This summer, Mell and I decided to visit “Epworth by the Sea” a United Methodist retreat center in St. Simons, Georgia; named in honor of the boyhood home of John and Charles Wesley, founders of the United Methodist Church. The vision of “Epworth by the Sea” is to provide a Christian place where one might come and feel the same “reviving of the spirit” felt by the Wesleys so long ago. Mell and I were looking for our own “reviving of the spirit” as well as an opportunity to rest and reflect on where God is leading us.

We could not ask for a better setting. While staying in a comfortable hotel-like atmosphere, we had the opportunity to take long walks along the Frederica River and visit “Lovely Lane Chapel” the oldest standing church building on the island. We strolled through gardens and spent time in the Prayer Tower. There were several trips to the lighthouse, the beaches and restaurants of St. Simons followed by quiet moments of reflection.
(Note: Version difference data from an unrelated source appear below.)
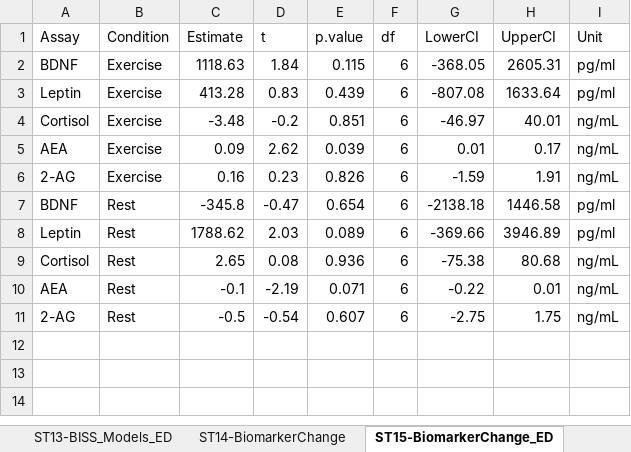
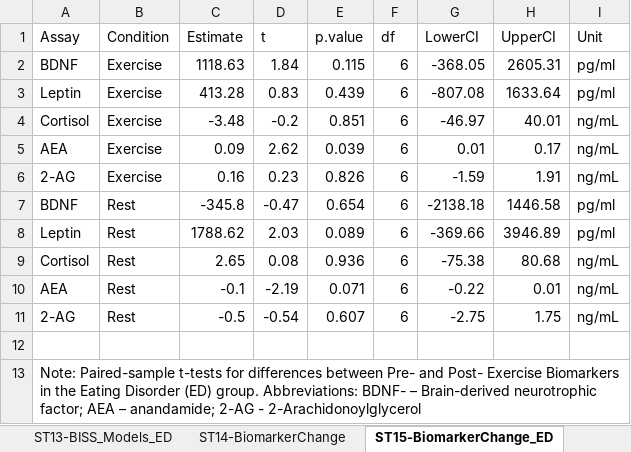
Before and after one commit to embark-lab/MAXED_RR, an Excel workbook: Supplemental_Tables.xlsx, sheet ST15-BiomarkerChange_ED, drawn as a sheet; values as stored, in another font and other column widths than the file's, no borders; the diff names each change by its address in the sheet, - before the commit and + after, or states it on an @@ line.

```diff
--- a/Supplemental_Tables.xlsx (sheet ST15-BiomarkerChange_ED)
+++ b/Supplemental_Tables.xlsx (sheet ST15-BiomarkerChange_ED)
+row 12: (empty)
+row 13: Note: Paired-sample t-tests for differences between Pre- and Post- Exercise Biomarkers in the Eating Disorder (ED) group. Abbreviations: BDNF- – Brain-derived neurotrophic factor; AEA – anandamide; 2-AG - 2-Arachidonoylglycerol
```
Also changed, not shown: sheet ST10-BISS_Models, sheet ST13-BISS_Models_ED, sheet ST6-Affect_Models, sheet ST9-Affect_Models_ED, sheet ST5-Affect_Descriptives, sheet ST7-Affect_ModelFit_Indices, 7 more sheets.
In addition to “Epworth by the Sea” Mell and I discovered a beautiful garden and several roadside plaques throughout St. Simons Island recognizing the contributions of John and Charles Wesley. Curious to know more, I visited a book store to see what local historians had to say about the founders of United Methodism and their only visit to America.

In 1736, John and Charles Wesley, accompanied General James Oglethorpe from England to St. Simons Island, Georgia. General Oglethorpe provided governance and built a fort to provide protection for the settlers. John and Charles Wesley came to oversee religious affairs and hoped to fulfill their dream of preaching to the Native Americans.

According to Jingle Davis, a local historian and author of “Island Time: an illustrated history of St. Simons, Georgia,” the trip was a disappointment. She writes: “Although a number of historic illustrations show the Wesleys preaching to the Indians, they never actually did. After two months, filled with problems, disagreements and fights, Charles Wesley abandoned hope of ever reaching the colonists and soldiers.” Less than a year later, discouraged, Charles returned to England. Shortly afterward, John too would return with a parting comment: “It was not any apprehension of my own danger but with an utter despair of doing good there.”

So, by all accounts the Wesley brothers trip to Georgia was a failure. So why would St. Simons Island, give so much recognition to John and Charles Wesley? Why name “Epworth by the Sea” after their boyhood home?

On May 24, 1738, shortly after returning to England, John and later Charles had a significant religious experience that John would later describe, as feeling his “heart strangely warmed.” Resuming his ministry, by preaching in open area settings throughout England, John formed small groups or societies based on personal accountability, discipleship and teaching. These societies led by itinerant lay preachers would become the foundation for Methodist churches all over the world. Charles often provided the music and wrote lyrics for more than six thousand hymns, including, “Hark, the Herald Angels Sing.”

The Wesley Brothers so-called failed trip to Georgia ended up being a catalyst that led them to form the Methodist movement which has become one of the larger denominations within Christianity. Georgia Methodists understandably take pride in being the only area in America ever visited by the Wesleys. A trip that on the surface could only be described as a failure, yet this failure led to founding a movement that impacted and deepened the lives of millions of Christians and became a significant part of my spiritual development.

“Rejoice and exult in hope; be steadfast and patient in suffering and tribulation; be constant in prayer.” – Romans 12:12

What appeared to be a failure in Georgia led to something greater. “Epworth by the Sea” stands as a place where I can remember, worship, pray and reflect on what it means to serve a God who continually turns failure into ministry and promises – Rejoice in hope, be steadfast in suffering and be constant in prayer.”